Empires Fall Every 250 Years, and We’re Next

Many empires have been observed throughout their life cycle from the beginning, peak, and then to the inevitable end. The Romans, the Ottomans, the Greeks, the British, and the Persians have all risen to their climax of power and then fallen. This does not mean that they ceased to exist or that they were completely demolished, but it does mean that they had begun the cycle once more. ​Considering the current state of the U.S. in terms of politics, economy, and society, the majority of people are wondering what the future holds. In my opinion, it’s not headed in a positive direction.

The person responsible for coming up with the 250-year rule is John Glubb in his work, The Fate of Empires. He has been described as an obscure man with even more obscure works, yet, he has been proven right over the last few centuries.

Many philosophers and historians have studied these cycles and found that there are signs to indicate the fall. These may include increased inequality, economic collapse, growing hatred, increased military spending, the decline in the currency, and government inadequacy. I believe we can see some of these present in today’s government and society. Let’s compare these with the U.S. today. 

The first characteristic, increased inequality, does not completely mean what first comes to mind, which is in terms of race, gender, etc. It can also refer to an economical way to speak on the functioning system set in place or, in this case, dysfunctioning. The phrase, “The rich are getting richer, and the poor are getting poorer,” is a great way to describe this. As the U.S. keeps issuing tax cuts for those in the highest tax brackets, this trend will continue. This includes large corporations. Amazon pays little to no taxes for a corporation with a net income of 33.364 billion in 2021, while the middle and lower classes are riddled with taxes.

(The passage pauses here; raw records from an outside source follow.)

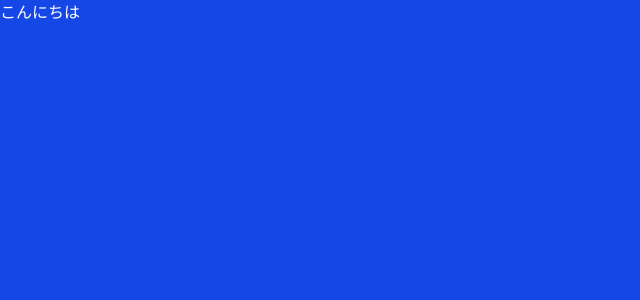
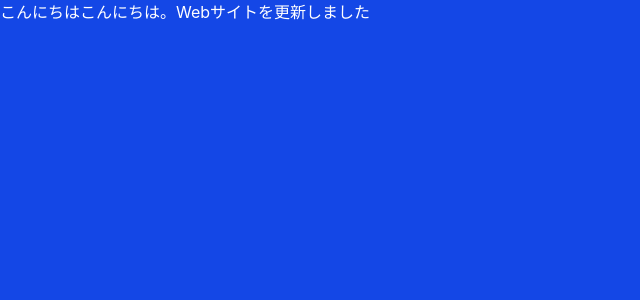
Before and after one commit to 25im0031/vite-practice2, a React (Vite) app: page / in a window 1280 px wide. Shown: the top 300 px of the page, without its empty margins (0-640 px from the left). Built offline with nearby package versions, Linux system fonts and the light colour scheme.

Commit message:
文章の変更

```diff
--- a/src/App.tsx
+++ b/src/App.tsx
@@ -3,7 +3,7 @@ import './App.css'
 function App() {
   return (
     <div className="bg-blue-700 text-white h-screen">
-      こんにちは
+      こんにちはこんにちは。Webサイトを更新しました
     </div>
   )
 }
```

The top 1% have enough money to solve a number of world issues and still make all the money back after. One example is Elon Musk’s infamous conflict with the United Nations. David Beasley, head of the U.N. Food Agency, swiftly called him out about earning $36 billion in one day by tweeting, “1/6 of your one-day increase would save 42 million lives that are knocking on famine’s door…” according to an NPR article. Elon Musk replied with a dare that the WFP should show him their plans for solving world hunger and he will sell Tesla stock and donate. A few weeks later, a donation of 5.74 billion was made to the cause by Musk. This will aid millions of starving people around the world. However, is it truly his responsibility? If the government knew how to properly control its economy, it wouldn’t need Elon Musk to donate such a large amount of money to feed its people.

Growing hatred is something that applies directly but also fits into other categories such as government inadequacy. It was just two years ago that the biggest protest in U.S. history happened, a march for George Floyd’s death, topping the Women’s March in 2017. However, I feel the government hasn’t done much to solve the problem. I still see neighborhoods with people of color over-policed—as if they expect people to break the law simply because of where they live and who they are. This is present in the Antelope Valley and my own neighborhood. There is a much greater number of police cars and patrols on the East side of Lancaster (which is predominantly occupied by people of color) than on the West side. As soon as I cross Division Street to and from school, I automatically recognize the shift. Despite everyone protesting for so long about this issue, we have taken steps that are so small that it’s still just an ideology rather than law or policy. If a government built on democracy does not listen to its majority of people who supposedly ‘have the power to shape their own country,’ then is it really a democracy?

Another one of the signs is government inadequacy. The electoral college has been questioned on its efficacy for years. There are pros and cons to direct and representative democracies, but it seems to me that as the years go on, the people have less input on what they would like their country to look like. However, we are getting bolder with protests and speaking out, especially after the overturning of Roe V. Wade. We still have people holding on to their positions in government after serving for decades and resisting change in order to preserve their individual power. The supreme court has justices like Clarence Thomas who have served for almost 31 years. He has made his stance clear on abortion despite it not representing the wants of the general public. After all, according to Pew Research Center, 61% of Americans are pro-choice. I believe that if the government no longer serves the will of the people, it should be reconstructed in a way that supports those it governs.

The last characteristic is increased military spending. According to the Stockholm International Peace Research Institute, in 2021, the U.S. government spent 801 billion on military projects. This is more than the following five countries combined on the list, including Russia, India, the U.K., Germany, and China. The United States takes up 38% of military spending worldwide. Considering there are 196 countries, I would say that’s a lot more than necessary.​ To put into perspective, countries that are deep into decade-long wars do not spend as much as the United States on the military. 

In my opinion, the characteristics mentioned seem to fit the United States perfectly, so the question now is: how close are we? If we were to base it upon the time that the Declaration of Independence was signed in 1776, which solidified the United States’ independence as its own country, that would place us in the year 246. This implies that the U.S.’s power is coming to an end in 2026. With the increase in tension over the past few years, I wouldn’t be surprised if something large took place that shifted the U.S. as a global power. As a high school senior, I won’t even be graduating college until 2027. Perhaps it might be wiser to start looking into universities abroad.